South Mountains

It was time for a little reward.

I knew my husband and I would be headed out to New Mexico to visit our daughter and son-in-law in Taos last week, so I was determined to finish the Pilot Mountain Schoolhouse rough draft before I set foot on the plane. Mission accomplished. I left all my cares behind and exchanged one set of mountains for the other, the South Mountains of North Carolina for Taos Mountains South. Be sure to click on the picture and see the close up. This is what my daughter gets to see every day!

The Taos Mountains South from the balcony of the Bed and Breakfast

Yes, that is snow between the pines.
 Even when I was there, I couldn't get escape thinking about the South Mountains here in North Carolina. This week we went in one day from white snow caps of New Mexico back to the white dogwood blooms in the Carolinas. There is no comparison. Each is beyond beautiful.

Now look at North Carolina. Little wonder that the state flower is the dogwood.
No, that is not snow. It's a dogwood tree between the pines.

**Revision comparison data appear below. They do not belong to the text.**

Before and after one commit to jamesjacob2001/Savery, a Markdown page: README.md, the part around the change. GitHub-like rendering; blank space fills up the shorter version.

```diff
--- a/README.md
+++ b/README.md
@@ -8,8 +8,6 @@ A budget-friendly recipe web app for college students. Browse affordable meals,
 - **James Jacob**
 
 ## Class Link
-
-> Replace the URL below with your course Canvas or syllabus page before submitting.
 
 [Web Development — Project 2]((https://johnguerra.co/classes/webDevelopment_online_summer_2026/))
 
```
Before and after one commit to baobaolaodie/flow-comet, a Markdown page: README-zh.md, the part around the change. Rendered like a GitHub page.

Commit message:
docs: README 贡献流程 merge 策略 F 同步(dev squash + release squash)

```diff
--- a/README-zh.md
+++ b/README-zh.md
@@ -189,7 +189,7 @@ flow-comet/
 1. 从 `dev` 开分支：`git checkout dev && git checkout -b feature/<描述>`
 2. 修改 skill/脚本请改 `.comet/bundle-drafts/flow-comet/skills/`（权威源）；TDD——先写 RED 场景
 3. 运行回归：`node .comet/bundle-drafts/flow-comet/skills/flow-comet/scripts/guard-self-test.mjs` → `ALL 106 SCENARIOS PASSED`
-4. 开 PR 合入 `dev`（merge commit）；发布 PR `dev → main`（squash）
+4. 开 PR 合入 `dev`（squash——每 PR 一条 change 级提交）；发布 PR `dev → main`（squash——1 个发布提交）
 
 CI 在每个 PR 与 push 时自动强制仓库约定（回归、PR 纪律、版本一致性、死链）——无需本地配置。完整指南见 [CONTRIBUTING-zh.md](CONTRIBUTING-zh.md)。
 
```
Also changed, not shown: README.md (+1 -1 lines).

Spring on the street where I live
I have seen the best of two worlds in the southern Appalachians and the southern end of the Rockies. I have studied the culture of the southern Appalachians and ventured into the culture of the southern Rockies.

My challenge now is to make the Pilot Mountain Schoolhouse story appeal to readers from each culture. I've looked at my rough draft through Appalachian eyes, but maybe now it's time to look at it through New Mexican eyes, or New England eyes, or downtown Chicago eyes. What culture shock would I experience? What values would I find in common? What about the lessons learned?

Vacation reward time is over. Revision lies ahead and I'm so ready.

Catch of the day,



  1. Great idea- to look at your ms. through the eyes of someone outside your region. How about getting someone from a different area of the country to read your ms? (ANd congratulations, btw, on finishing the first draft. That is HUGE). I have a woman from Ohio reading mine right now--met her on the internet and it'll be interesting to hear her comments on my southern story.

  2. Hi Carol,
    Writing nonfiction about a region does have challenges. While I was writing for the past year, I was concentrating on the accuracy of the facts. Now that I'm confident about that, I've started looking into the other aspects of presenting a southern story. In the end, though, a good story is a good story, fiction or nonfiction.

  3. Gretchen,

    Congratulations on completing the rough draft of this project! I am so proud of you!

    It's wonderful that you got to enjoy a vacation visiting your daughter out west. I'm not surprised to hear that you began wondering what people with a different perspective would think of your story. That reflects the writer and storycatcher in you.

    Linda A.